[Exercise prompt]
Word for word, repeat all of the entries below.

*** Opening Information provided ***

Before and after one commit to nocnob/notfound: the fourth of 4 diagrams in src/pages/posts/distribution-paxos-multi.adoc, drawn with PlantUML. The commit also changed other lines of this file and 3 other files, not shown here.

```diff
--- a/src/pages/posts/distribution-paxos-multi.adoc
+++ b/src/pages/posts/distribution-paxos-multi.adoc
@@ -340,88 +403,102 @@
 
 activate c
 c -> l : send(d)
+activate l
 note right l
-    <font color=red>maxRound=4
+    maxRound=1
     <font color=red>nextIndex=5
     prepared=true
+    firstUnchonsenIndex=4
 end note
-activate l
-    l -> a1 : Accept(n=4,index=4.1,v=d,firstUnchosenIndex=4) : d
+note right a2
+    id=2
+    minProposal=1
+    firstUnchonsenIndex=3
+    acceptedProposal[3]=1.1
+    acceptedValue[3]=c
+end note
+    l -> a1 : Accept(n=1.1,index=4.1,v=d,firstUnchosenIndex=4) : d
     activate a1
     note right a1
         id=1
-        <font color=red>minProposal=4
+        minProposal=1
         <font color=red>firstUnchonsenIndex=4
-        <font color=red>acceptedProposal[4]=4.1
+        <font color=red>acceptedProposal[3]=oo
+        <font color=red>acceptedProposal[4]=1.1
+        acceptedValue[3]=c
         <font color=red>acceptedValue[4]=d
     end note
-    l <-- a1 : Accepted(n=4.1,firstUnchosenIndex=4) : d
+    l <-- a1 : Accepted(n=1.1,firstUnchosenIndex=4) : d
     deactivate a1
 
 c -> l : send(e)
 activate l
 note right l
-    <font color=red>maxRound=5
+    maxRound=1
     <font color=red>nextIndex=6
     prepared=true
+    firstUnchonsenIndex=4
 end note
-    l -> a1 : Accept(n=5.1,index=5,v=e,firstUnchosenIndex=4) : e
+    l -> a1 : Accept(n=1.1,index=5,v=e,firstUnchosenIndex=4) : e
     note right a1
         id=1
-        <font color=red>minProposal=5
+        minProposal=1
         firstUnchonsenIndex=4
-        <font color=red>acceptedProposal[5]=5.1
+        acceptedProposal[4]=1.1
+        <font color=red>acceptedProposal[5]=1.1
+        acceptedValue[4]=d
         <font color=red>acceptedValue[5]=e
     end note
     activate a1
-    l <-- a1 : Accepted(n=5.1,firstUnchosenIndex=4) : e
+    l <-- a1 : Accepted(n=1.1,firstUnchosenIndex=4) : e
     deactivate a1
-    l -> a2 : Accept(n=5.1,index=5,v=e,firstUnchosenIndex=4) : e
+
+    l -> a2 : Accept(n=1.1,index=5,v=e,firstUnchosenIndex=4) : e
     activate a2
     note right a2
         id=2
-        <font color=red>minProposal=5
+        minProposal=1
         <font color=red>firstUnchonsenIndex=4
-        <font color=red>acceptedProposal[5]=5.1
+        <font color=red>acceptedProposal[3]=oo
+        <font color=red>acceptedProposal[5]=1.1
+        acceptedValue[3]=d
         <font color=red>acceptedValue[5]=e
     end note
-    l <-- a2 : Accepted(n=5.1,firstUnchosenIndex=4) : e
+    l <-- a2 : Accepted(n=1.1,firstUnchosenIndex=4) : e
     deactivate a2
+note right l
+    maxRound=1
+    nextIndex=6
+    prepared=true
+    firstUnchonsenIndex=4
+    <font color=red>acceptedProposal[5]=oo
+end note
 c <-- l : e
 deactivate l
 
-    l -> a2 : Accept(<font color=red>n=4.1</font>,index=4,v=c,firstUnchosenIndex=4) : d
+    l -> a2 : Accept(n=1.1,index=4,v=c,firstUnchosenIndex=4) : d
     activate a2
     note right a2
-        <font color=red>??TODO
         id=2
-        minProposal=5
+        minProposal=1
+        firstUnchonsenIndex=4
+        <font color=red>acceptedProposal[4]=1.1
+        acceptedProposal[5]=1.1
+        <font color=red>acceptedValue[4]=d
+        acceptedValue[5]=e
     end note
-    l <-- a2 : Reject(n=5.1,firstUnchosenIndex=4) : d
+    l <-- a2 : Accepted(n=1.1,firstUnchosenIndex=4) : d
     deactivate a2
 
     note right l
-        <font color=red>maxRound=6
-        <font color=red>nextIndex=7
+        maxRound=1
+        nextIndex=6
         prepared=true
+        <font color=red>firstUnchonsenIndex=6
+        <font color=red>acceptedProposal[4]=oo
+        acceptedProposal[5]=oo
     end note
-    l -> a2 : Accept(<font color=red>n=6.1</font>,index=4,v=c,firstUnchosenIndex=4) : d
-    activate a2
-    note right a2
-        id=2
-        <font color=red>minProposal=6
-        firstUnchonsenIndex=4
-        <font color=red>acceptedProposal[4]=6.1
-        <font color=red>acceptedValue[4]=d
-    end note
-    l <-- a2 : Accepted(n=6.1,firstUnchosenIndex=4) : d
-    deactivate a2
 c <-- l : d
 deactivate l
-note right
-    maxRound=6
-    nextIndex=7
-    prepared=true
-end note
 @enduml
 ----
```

*** Closing Information provided ***

[Task response]
Before and after one commit to nocnob/notfound: the fourth of 4 diagrams in src/pages/posts/distribution-paxos-multi.adoc, drawn with PlantUML. The commit also changed other lines of this file and 3 other files, not shown here.

```diff
--- a/src/pages/posts/distribution-paxos-multi.adoc
+++ b/src/pages/posts/distribution-paxos-multi.adoc
@@ -340,88 +403,102 @@
 
 activate c
 c -> l : send(d)
+activate l
 note right l
-    <font color=red>maxRound=4
+    maxRound=1
     <font color=red>nextIndex=5
     prepared=true
+    firstUnchonsenIndex=4
 end note
-activate l
-    l -> a1 : Accept(n=4,index=4.1,v=d,firstUnchosenIndex=4) : d
+note right a2
+    id=2
+    minProposal=1
+    firstUnchonsenIndex=3
+    acceptedProposal[3]=1.1
+    acceptedValue[3]=c
+end note
+    l -> a1 : Accept(n=1.1,index=4.1,v=d,firstUnchosenIndex=4) : d
     activate a1
     note right a1
         id=1
-        <font color=red>minProposal=4
+        minProposal=1
         <font color=red>firstUnchonsenIndex=4
-        <font color=red>acceptedProposal[4]=4.1
+        <font color=red>acceptedProposal[3]=oo
+        <font color=red>acceptedProposal[4]=1.1
+        acceptedValue[3]=c
         <font color=red>acceptedValue[4]=d
     end note
-    l <-- a1 : Accepted(n=4.1,firstUnchosenIndex=4) : d
+    l <-- a1 : Accepted(n=1.1,firstUnchosenIndex=4) : d
     deactivate a1
 
 c -> l : send(e)
 activate l
 note right l
-    <font color=red>maxRound=5
+    maxRound=1
     <font color=red>nextIndex=6
     prepared=true
+    firstUnchonsenIndex=4
 end note
-    l -> a1 : Accept(n=5.1,index=5,v=e,firstUnchosenIndex=4) : e
+    l -> a1 : Accept(n=1.1,index=5,v=e,firstUnchosenIndex=4) : e
     note right a1
         id=1
-        <font color=red>minProposal=5
+        minProposal=1
         firstUnchonsenIndex=4
-        <font color=red>acceptedProposal[5]=5.1
+        acceptedProposal[4]=1.1
+        <font color=red>acceptedProposal[5]=1.1
+        acceptedValue[4]=d
         <font color=red>acceptedValue[5]=e
     end note
     activate a1
-    l <-- a1 : Accepted(n=5.1,firstUnchosenIndex=4) : e
+    l <-- a1 : Accepted(n=1.1,firstUnchosenIndex=4) : e
     deactivate a1
-    l -> a2 : Accept(n=5.1,index=5,v=e,firstUnchosenIndex=4) : e
+
+    l -> a2 : Accept(n=1.1,index=5,v=e,firstUnchosenIndex=4) : e
     activate a2
     note right a2
         id=2
-        <font color=red>minProposal=5
+        minProposal=1
         <font color=red>firstUnchonsenIndex=4
-        <font color=red>acceptedProposal[5]=5.1
+        <font color=red>acceptedProposal[3]=oo
+        <font color=red>acceptedProposal[5]=1.1
+        acceptedValue[3]=d
         <font color=red>acceptedValue[5]=e
     end note
-    l <-- a2 : Accepted(n=5.1,firstUnchosenIndex=4) : e
+    l <-- a2 : Accepted(n=1.1,firstUnchosenIndex=4) : e
     deactivate a2
+note right l
+    maxRound=1
+    nextIndex=6
+    prepared=true
+    firstUnchonsenIndex=4
+    <font color=red>acceptedProposal[5]=oo
+end note
 c <-- l : e
 deactivate l
 
-    l -> a2 : Accept(<font color=red>n=4.1</font>,index=4,v=c,firstUnchosenIndex=4) : d
+    l -> a2 : Accept(n=1.1,index=4,v=c,firstUnchosenIndex=4) : d
     activate a2
     note right a2
-        <font color=red>??TODO
         id=2
-        minProposal=5
+        minProposal=1
+        firstUnchonsenIndex=4
+        <font color=red>acceptedProposal[4]=1.1
+        acceptedProposal[5]=1.1
+        <font color=red>acceptedValue[4]=d
+        acceptedValue[5]=e
     end note
-    l <-- a2 : Reject(n=5.1,firstUnchosenIndex=4) : d
+    l <-- a2 : Accepted(n=1.1,firstUnchosenIndex=4) : d
     deactivate a2
 
     note right l
-        <font color=red>maxRound=6
-        <font color=red>nextIndex=7
+        maxRound=1
+        nextIndex=6
         prepared=true
+        <font color=red>firstUnchonsenIndex=6
+        <font color=red>acceptedProposal[4]=oo
+        acceptedProposal[5]=oo
     end note
-    l -> a2 : Accept(<font color=red>n=6.1</font>,index=4,v=c,firstUnchosenIndex=4) : d
-    activate a2
-    note right a2
-        id=2
-        <font color=red>minProposal=6
-        firstUnchonsenIndex=4
-        <font color=red>acceptedProposal[4]=6.1
-        <font color=red>acceptedValue[4]=d
-    end note
-    l <-- a2 : Accepted(n=6.1,firstUnchosenIndex=4) : d
-    deactivate a2
 c <-- l : d
 deactivate l
-note right
-    maxRound=6
-    nextIndex=7
-    prepared=true
-end note
 @enduml
 ----
```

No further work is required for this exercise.